Presentation on theme: "Volunteering : The Way Forward Dominic Verhoeven, Caritas in Belgium."— Presentation transcript:
Volunteering : The Way Forward Dominic Verhoeven, Caritas in Belgium
Content The complex relationship between Volunteering, Society and State Role of the State Recommendations by Caritas Europa
I would have liked to talk as well about: Intrinsic Value Motivations Recruitment Prophetic appeal Economic added value … … but I won’t (well, maybe…)
Volunteering, Society, State (1) Volunteers deserve heartfelt applause, Not only because they perform ‘good works’ and help people But because the help constitute Society (≠State)
Volunteering, Society, State (2) Society = Gemeinschaft (Tönnies): ‘Natural’ relations between people: help, care Complex societies: functional differentiation, yet still: ‘Lifeworld’ governed by face to face relations ‘Unpaid’ voluntary work = Norm, cornerstone for developing the society benchmark for the quality of a society
Volunteering, Society, State (3) We can add from a christian perspective: If God has loved us so dearly, that He sent his Son, then we cannot but respond to His love by loving our Neighbour Hence we have to ‘make our faith work within our community’
Volunteering, Society, State (4) Ergo: ‘Voluntary Commitment’ is an intrinsic duty seen from Christian Faith, As well as a human task for all members of society But what about the State ?
Volunteering, Society, State (5) A complex Society needs the support of the State, providing frameworks and regulations But a State doesn’t need people to function (like man and the Sabbath)
Volunteering, Society, State (6) If volunteering is so much linked with Society why should the State take care? Three dangers: Cf. Concept of Big Society (Cameron) volunteering as an excuse to avoid State intervention Volunteering as producing ‘cheap labour’ Volunteering seen as ‘non-professional’, hence no need for capacity building … and again: low wages…
Role of the State (1) Four main objectives: Public recognition Legal framework Financial framework Empowerment
Role of the State (2) Public Recognition: By Public Authority and Civil Society alike ! It’s such a great contribution we just can’t take it for granted ! Yes, you’re doing a great job ! Thank you ! (You don’t have to be a fool to become a volunteer )
Role of the State (3) Legal Framework: Rights and duties for volunteers Rights and duties for organisations working with volunteers Information and transparancy Costs covered – forfaitory remuneration ? Insurance (You don’t have to ruin yourself by becoming a volunteer )
Role of the State (4) Financial Framework: Because voluntary work is for free, it doesn’t mean it doesn’t cost anything New types of voluntary work require a lot of capacities: need for professional capacity building Need for accompanyment of volunteers and organisations (intermediate structures) (You don’t have to give in on quality when becoming a volunteer )
Role of the State (5) Strengthen Empowerment If voluntary work constitutes Society, it should also empower people Support participation of excluded people in voluntary work (proper empowerment and role models)
Caritas Europa Policy Statement Caritas Europa calls upon the European Union as well as upon the Council of Europe, to urge European and national policy makers to acknowledge and support the importance of volunteering for a more humane society of solidarity, and to help volunteering further develop and realize its full potential.

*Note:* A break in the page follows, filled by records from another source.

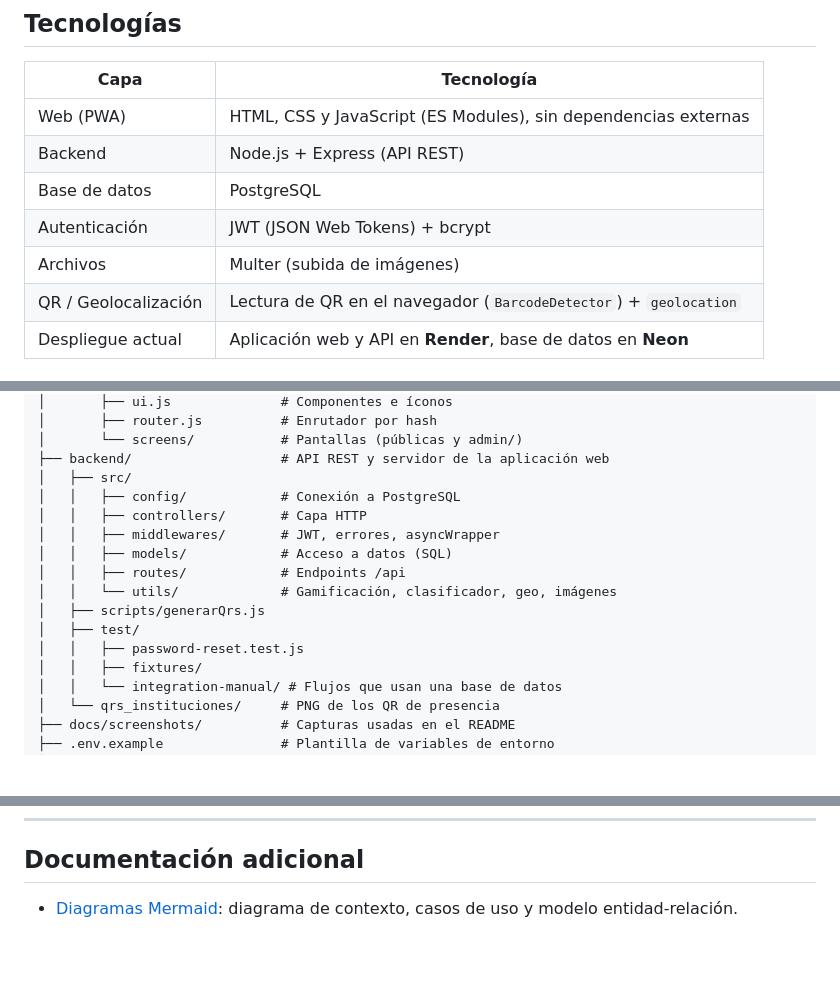
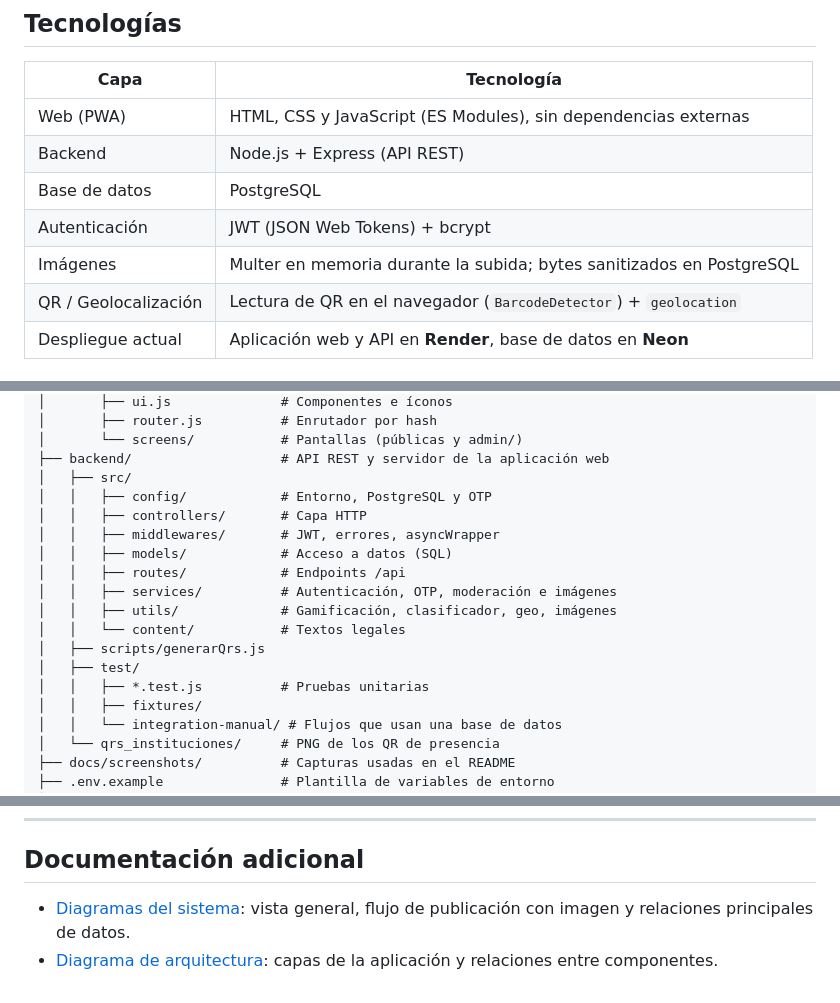
Before and after one commit to GVal24/switchWeb, a Markdown page: README.md, 3 parts joined by grey strips. Drawn GitHub-style; blank space fills up the shorter version.

```diff
--- a/README.md
+++ b/README.md
@@ -32,7 +32,7 @@ Este repositorio contiene la **versión web progresiva (PWA)** de Switch, que se
 | Backend | Node.js + Express (API REST) |
 | Base de datos | PostgreSQL |
 | Autenticación | JWT (JSON Web Tokens) + bcrypt |
-| Archivos | Multer (subida de imágenes) |
+| Imágenes | Multer en memoria durante la subida; bytes sanitizados en PostgreSQL |
 | QR / Geolocalización | Lectura de QR en el navegador (`BarcodeDetector`) + `geolocation` |
 | Despliegue actual | Aplicación web y API en **Render**, base de datos en **Neon** |
 
@@ -76,15 +76,17 @@ switchWeb/
 │       └── screens/           # Pantallas (públicas y admin/)
 ├── backend/                   # API REST y servidor de la aplicación web
 │   ├── src/
-│   │   ├── config/            # Conexión a PostgreSQL
+│   │   ├── config/            # Entorno, PostgreSQL y OTP
 │   │   ├── controllers/       # Capa HTTP
 │   │   ├── middlewares/       # JWT, errores, asyncWrapper
 │   │   ├── models/            # Acceso a datos (SQL)
 │   │   ├── routes/            # Endpoints /api
-│   │   └── utils/             # Gamificación, clasificador, geo, imágenes
+│   │   ├── services/          # Autenticación, OTP, moderación e imágenes
+│   │   ├── utils/             # Gamificación, clasificador, geo, imágenes
+│   │   └── content/           # Textos legales
 │   ├── scripts/generarQrs.js
 │   ├── test/
-│   │   ├── password-reset.test.js
+│   │   ├── *.test.js          # Pruebas unitarias
 │   │   ├── fixtures/
 │   │   └── integration-manual/ # Flujos que usan una base de datos
 │   └── qrs_instituciones/     # PNG de los QR de presencia
@@ -223,4 +233,5 @@ La cuenta administradora permite probar el panel; las cuentas Lucía, Pedro y An
 
 ## Documentación adicional
 
-- [Diagramas Mermaid](diagramas_mermaid_srs.md): diagrama de contexto, casos de uso y modelo entidad-relación.
+- [Diagramas del sistema](diagramas_mermaid_srs.md): vista general, flujo de publicación con imagen y relaciones principales de datos.
+- [Diagrama de arquitectura](.github/modernize/assessment/engines/facts/architecture-diagram.md): capas de la aplicación y relaciones entre componentes.
```
Also changed, not shown: other parts of README.md (+15 -7 lines), diagramas_mermaid_srs.md (+112 -213 lines), 1 other file.
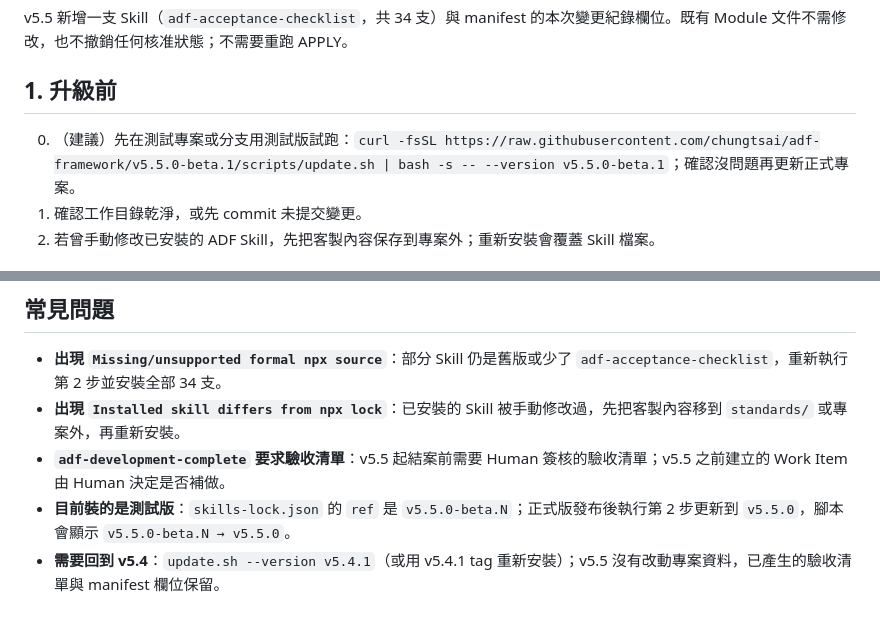
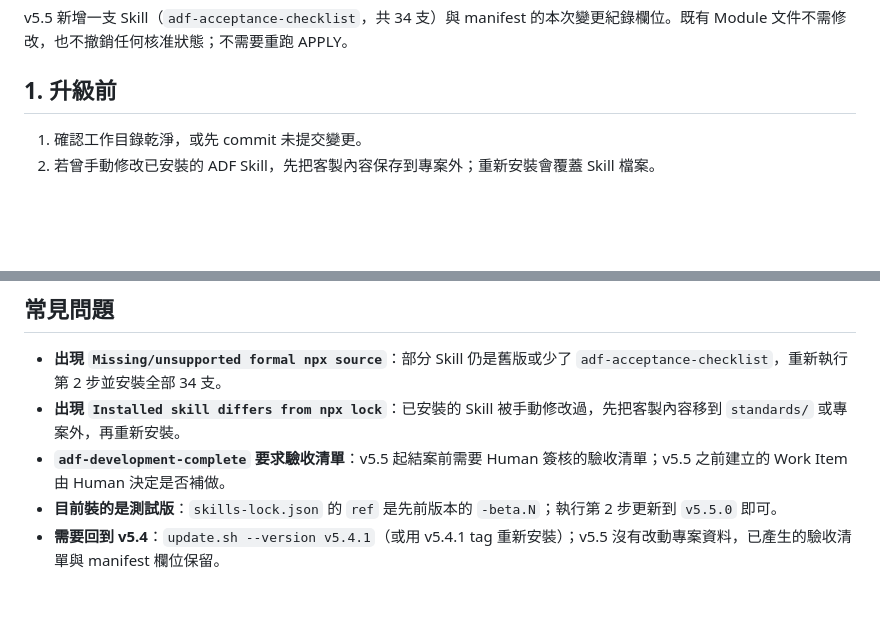
Before and after one commit to chungtsai/adf-framework, a Markdown page: docs/upgrades/5.4-to-5.5.md, 2 parts joined by grey strips. GitHub-like rendering; blank space fills up the shorter version.

Commit message:
docs(upgrades): 5.4 → 5.5 SOP 移除不存在的測試版指令
Co-Authored-By: Claude Opus 5.5 <noreply@anthropic.com>
Claude-Session: https://claude.ai/code/session_01XBenHiUcaGVcxBqhiugRhJ

```diff
--- a/docs/upgrades/5.4-to-5.5.md
+++ b/docs/upgrades/5.4-to-5.5.md
@@ -6,7 +6,6 @@
 v5.5 新增一支 Skill（`adf-acceptance-checklist`，共 34 支）與 manifest 的本次變更紀錄欄位。既有 Module 文件不需修改，也不撤銷任何核准狀態；不需要重跑 APPLY。
 
 ## 1. 升級前
-0. （建議）先在測試專案或分支用測試版試跑：`curl -fsSL https://raw.githubusercontent.com/chungtsai/adf-framework/v5.5.0-beta.1/scripts/update.sh | bash -s -- --version v5.5.0-beta.1`；確認沒問題再更新正式專案。
 1. 確認工作目錄乾淨，或先 commit 未提交變更。
 2. 若曾手動修改已安裝的 ADF Skill，先把客製內容保存到專案外；重新安裝會覆蓋 Skill 檔案。
 
@@ -65,5 +64,5 @@ Human 依清單操作並填寫「結果」與「簽核」後，再請 `adf-accep
 - **出現 `Missing/unsupported formal npx source`**：部分 Skill 仍是舊版或少了 `adf-acceptance-checklist`，重新執行第 2 步並安裝全部 34 支。
 - **出現 `Installed skill differs from npx lock`**：已安裝的 Skill 被手動修改過，先把客製內容移到 `standards/` 或專案外，再重新安裝。
 - **`adf-development-complete` 要求驗收清單**：v5.5 起結案前需要 Human 簽核的驗收清單；v5.5 之前建立的 Work Item 由 Human 決定是否補做。
-- **目前裝的是測試版**：`skills-lock.json` 的 `ref` 是 `v5.5.0-beta.N`；正式版發布後執行第 2 步更新到 `v5.5.0`，腳本會顯示 `v5.5.0-beta.N → v5.5.0`。
+- **目前裝的是測試版**：`skills-lock.json` 的 `ref` 是先前版本的 `-beta.N`；執行第 2 步更新到 `v5.5.0` 即可。
 - **需要回到 v5.4**：`update.sh --version v5.4.1`（或用 v5.4.1 tag 重新安裝）；v5.5 沒有改動專案資料，已產生的驗收清單與 manifest 欄位保留。
```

Caritas Europa Recommendations (1) This means first of all to recognize and make visible the role of volunteers and their contribution to society.
Caritas Europa Recommendations (2) It also means that in every country a legal framework should exist that provides basic legal recognition of, and legal protection for volunteers, taking into account the specificity of volunteering while avoiding to impose too many restrictions or too much administrative burden that would hinder volunteering instead of promoting it.
Caritas Europa Recommendations (3) It implies the need to strengthen support structures that offer training and accompaniment for volunteers. The quality and added value of volunteering also depend on the quality of the support that volunteers receive.
Caritas Europa Recommendations (4) Special attention should be given to volunteering initiatives that empower poor and excluded people by taking up a role in society –also giving them the opportunity to volunteer on their turn-, as well as to initiatives that introduce new forms of volunteering and of volunteer exchanges within the European as well as within the global context.
Caritas Europa Recommendations (5) At the same time though, the European Institutions and national political bodies should remain vigilant that volunteering should not be instrumentalised as a form of cheap labour, replacing paid work. Neither should it be instrumentalised to substitute the duties of governments or local authorities in the areas of health care, social services or social work, or in international cooperation.
Strasbourg, 2 – 5 Dec. 2011 Closing event: Reiterate the aforementioned demands and bring them once again to the attention of the European Institutions, both from the European Union and the Council of Europe.